I have been in Barcelona for three weeks now and have been having the time of my life. I seriously don’t want to go back. This is one of the most beautiful cities I have ever been to and the weather is amazing (sunny and 60 almost every single day). Whenever you move to a new place you learn a lot of things about that area and the people there, and that increases by 10 when you live abroad, even if it only is for four months. So these are the things that I have learned thus far and my handy tips (about Barcelona specifically).
- “Coffee” in Spain and a lot of other places in Europe is served in a cup that is comparable to a dixie cup and a lot of people will drink five of them a day.
- Always be on the lookout for “specials”. A lot of restaurants that aren’t located in the super touristy areas have deals like coffee and a croissant for one or two euros. They will also have lunch specials during the week that include a drink, entrée, and dessert (or something of the like) for 9-11 euros, and if you see it for more than that they are trying to rip you off.
- Walking really is the best type of transportation. I love walking around this beautiful city that I am temporarily living in and enjoying the sun shining down on me. On my walk to school I get to go by the Sagrada Familia which literally never gets old to look at. Most of the time if I were to take the metro it would only save me a couple of minutes, and I would miss all of the views; plus, walking is way better for you.
- Spanish is not (really) the primary language of Barcelona. I did my research before I came here and knew that a lot of people speak Catalan as well as Spanish. What I didn’t know was that many people prefer the Catalan language to Spanish, and how important it was to learn a few phrases.

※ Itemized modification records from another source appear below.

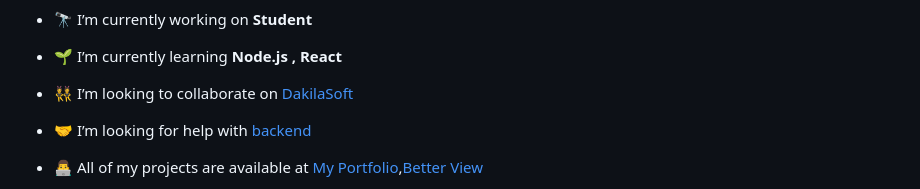
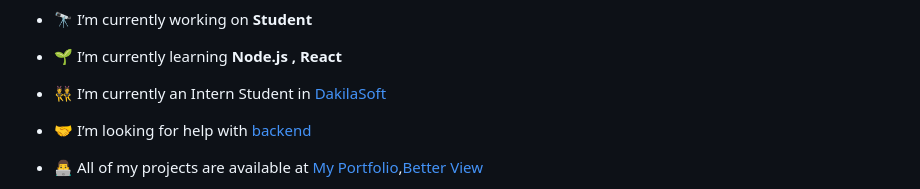
Before and after one commit to noellemrtnn/noellemrtnn, a Markdown page: README.md, the part around the change. GitHub-like rendering.

```diff
--- a/README.md
+++ b/README.md
@@ -5,7 +5,7 @@
 
 - 🌱 I’m currently learning **Node.js , React**
 
-- 👯 I’m looking to collaborate on [DakilaSoft](https://github.com/DakilaSoft)
+- 👯 I’m currently an Intern Student in [DakilaSoft](https://github.com/DakilaSoft)
 
 - 🤝 I’m looking for help with [backend](https://github.com/noellemrtnn)
 
```
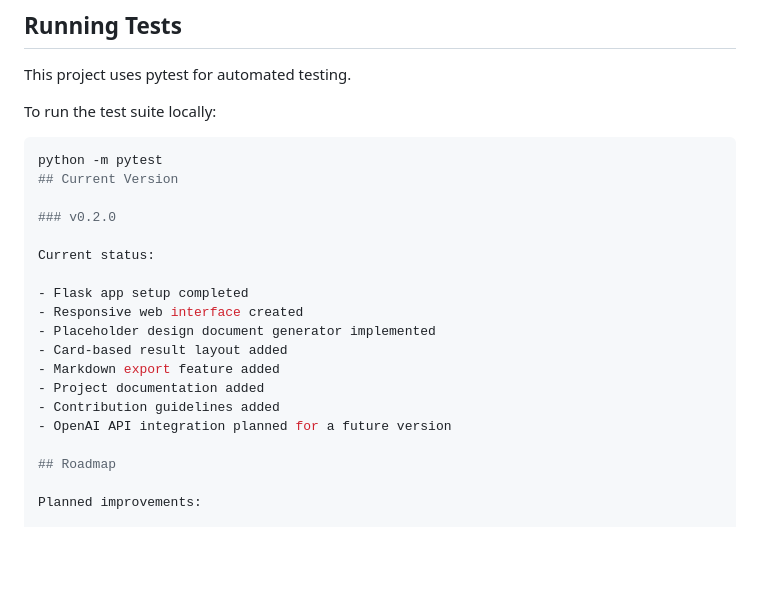
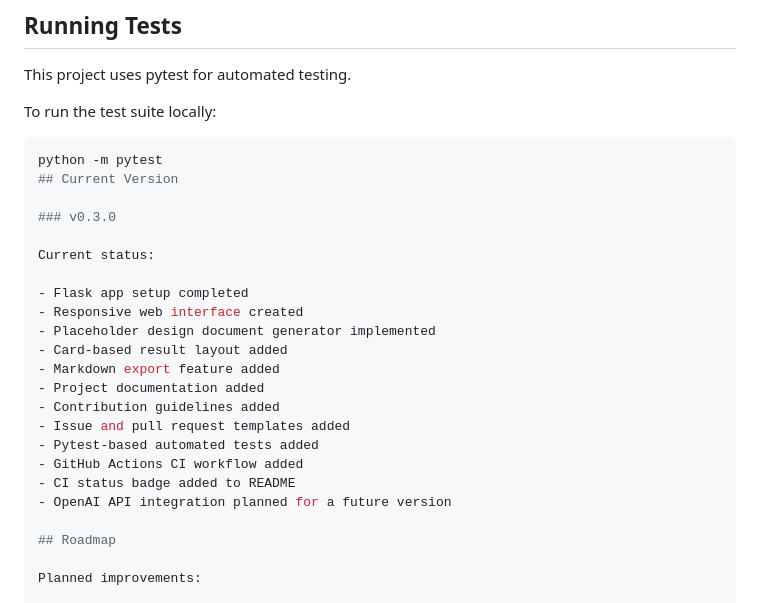
Before and after one commit to jihyeBaek0/ai-industrial-design-assistant, a Markdown page: README.md, the part around the change. Rendered like a GitHub page; blank space fills up the shorter version.

Commit message:
Update README current version to v0.3.0

```diff
--- a/README.md
+++ b/README.md
@@ -203,7 +203,7 @@ To run the test suite locally:
 python -m pytest
 ## Current Version
 
-### v0.2.0
+### v0.3.0
 
 Current status:
 
@@ -214,6 +214,10 @@ Current status:
 - Markdown export feature added
 - Project documentation added
 - Contribution guidelines added
+- Issue and pull request templates added
+- Pytest-based automated tests added
+- GitHub Actions CI workflow added
+- CI status badge added to README
 - OpenAI API integration planned for a future version
 
 ## Roadmap
```
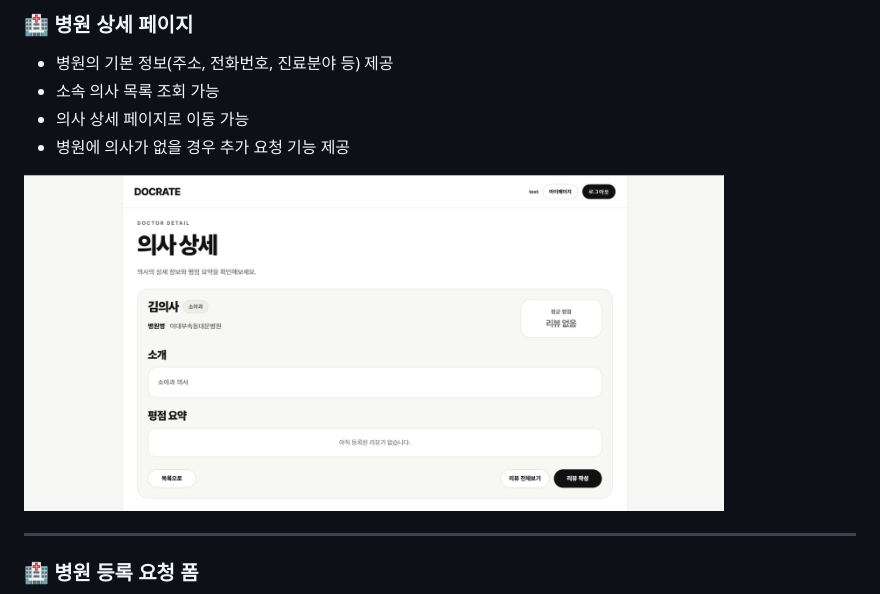
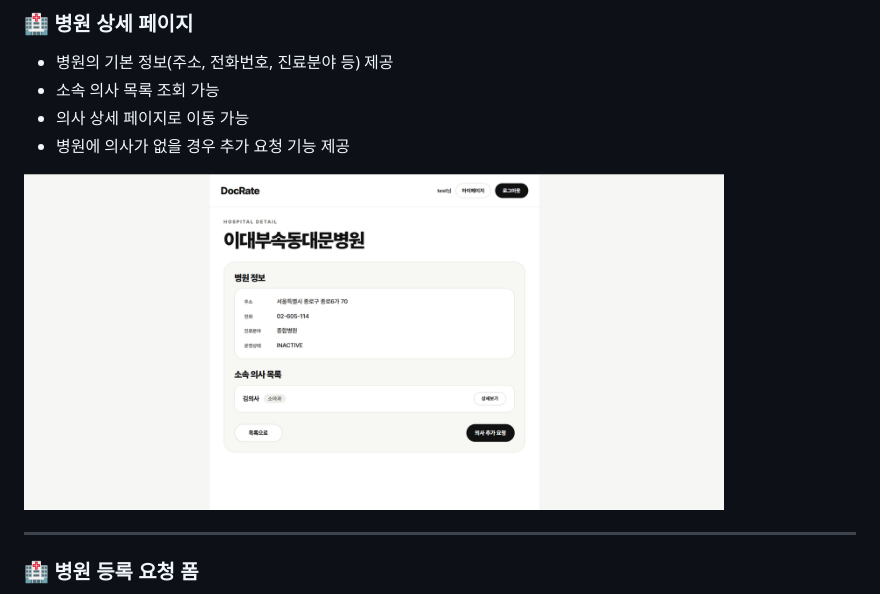
Before and after one commit to CLD-05/team6-DocRate, a Markdown page: README.md, the part around the change. GitHub-like rendering.

Commit message:
Change doctor detail image to hospital detail image
Updated the image in the README to reflect hospital details.

```diff
--- a/README.md
+++ b/README.md
@@ -208,7 +208,7 @@ DocRate는 **JWT 기반 인증 방식**을 사용합니다.
 - 의사 상세 페이지로 이동 가능
 - 병원에 의사가 없을 경우 추가 요청 기능 제공
 
-<img src="./docs/images/doctor-detail.png" width="700"/>
+<img src="./docs/images/hospital-detail.png" width="700"/>
 
 ---
 
```
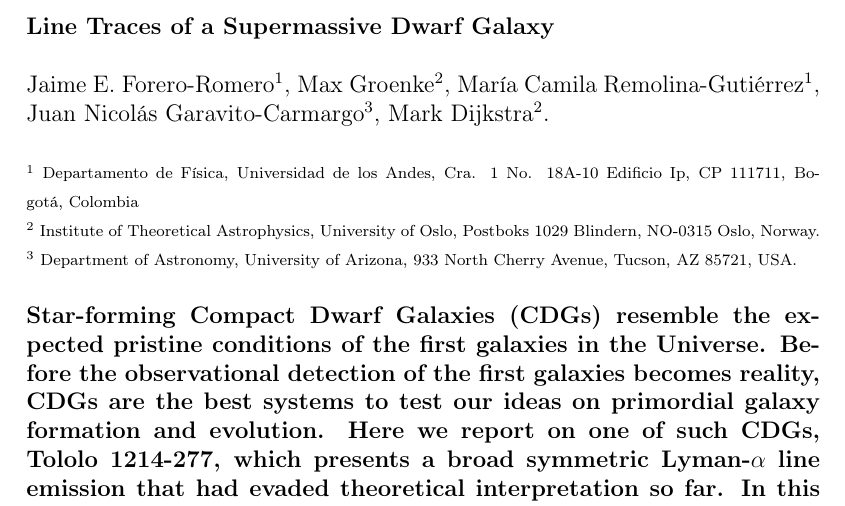
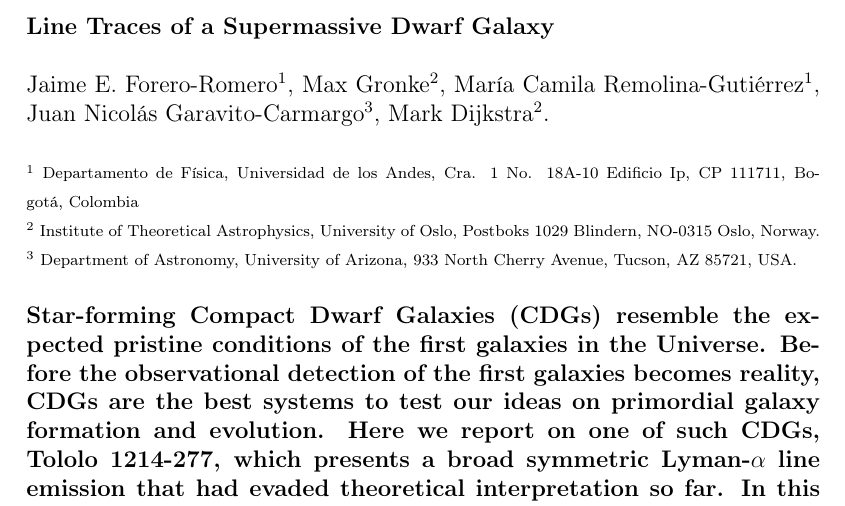
Before and after one commit to astroandes/tololo-lya-fit, a LaTeX document (paper/letter.tex): part of page 1 of 11, cut so that both start at the same text. Compiled offline with pdfLaTeX.

Commit message:
Fixed Max' name

```diff
--- a/paper/letter.tex
+++ b/paper/letter.tex
@@ -54,7 +54,7 @@
 \textbf{Line Traces of a Supermassive Dwarf Galaxy}
 \\
 \\
-Jaime E. Forero-Romero$^{1}$, Max Groenke$^2$, Mar\'ia Camila
+Jaime E. Forero-Romero$^{1}$, Max Gronke$^2$, Mar\'ia Camila
 Remolina-Guti\'errez$^1$, Juan Nicol\'as
 Garavito-Carmargo$^3$, Mark Dijkstra$^2$.
 \\
```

- The media way overplays the “conflict” going on over here. Yes, the people of Catalonia would like to declare their independence from Spain. Yes, there are demonstrations once or twice a week. What they don’t tell you is that these demonstrations are not violent. They consist of big crowds getting together with their Catalonia flags and chanting through the streets. These people love this city and would never do anything to harm it. If there is any violence happening for their independence, it’s happening in Madrid.
- Citymapper is a life saver. I learned of this app after a couple days of being here and it’s better than google maps. It has all the possible ways of transportation in multiple different cities, and gives you a million different ways of getting to one place. It has saved me a couple of different times from getting miserably lost (at least in Barcelona, it didn’t work as great in Paris).
- They REALLY do not like tourists in Barcelona. They even have a special name for them (guiri). A lot of people I know have had run ins with the locals where they get glared at on the metro or a passerby mumbles something at them in Spanish, but if you stay out of their way, try to blend in, and not be the typical “American” you really don’t run into any problems (at least I haven’t).
- They absolutely love it when you speak Spanish to them. I’m pretty bad at this just because I am self conscious about my Spanish, but I have been making myself speak it more recently and you can tell how much they appreciate it. Some people will even thank you for trying to speak their language, even though its covered by a terrible American accent.
- Rarely anything is free here. You seriously have to pay for water and bread. It’s because a lot of people think the tap water is gross (although perfectly safe) so they serve you fancy bottled water. Usually whatever they give you for free (if anything) is something you wouldn’t expect. One time I got served giant chunks of parmesan cheese.
- Last but not least, go somewhere new every day. Whether it’s walking down a new street you haven’t before or going to that little café you’ve been dying to try. Whenever I do this I never regret it because I get to experience more and more of beautiful Barcelona.
All of this doesn’t even come close to everything I’ve learned, but it’s just a couple of insights to give anyone who is reading this something you might learn. It is crazy to think about how much I have learned in three weeks, and how much I am going to learn in three months, especially since I am going to be travelling all over. I honestly can’t wait to see what my future has in store for me.
Until next time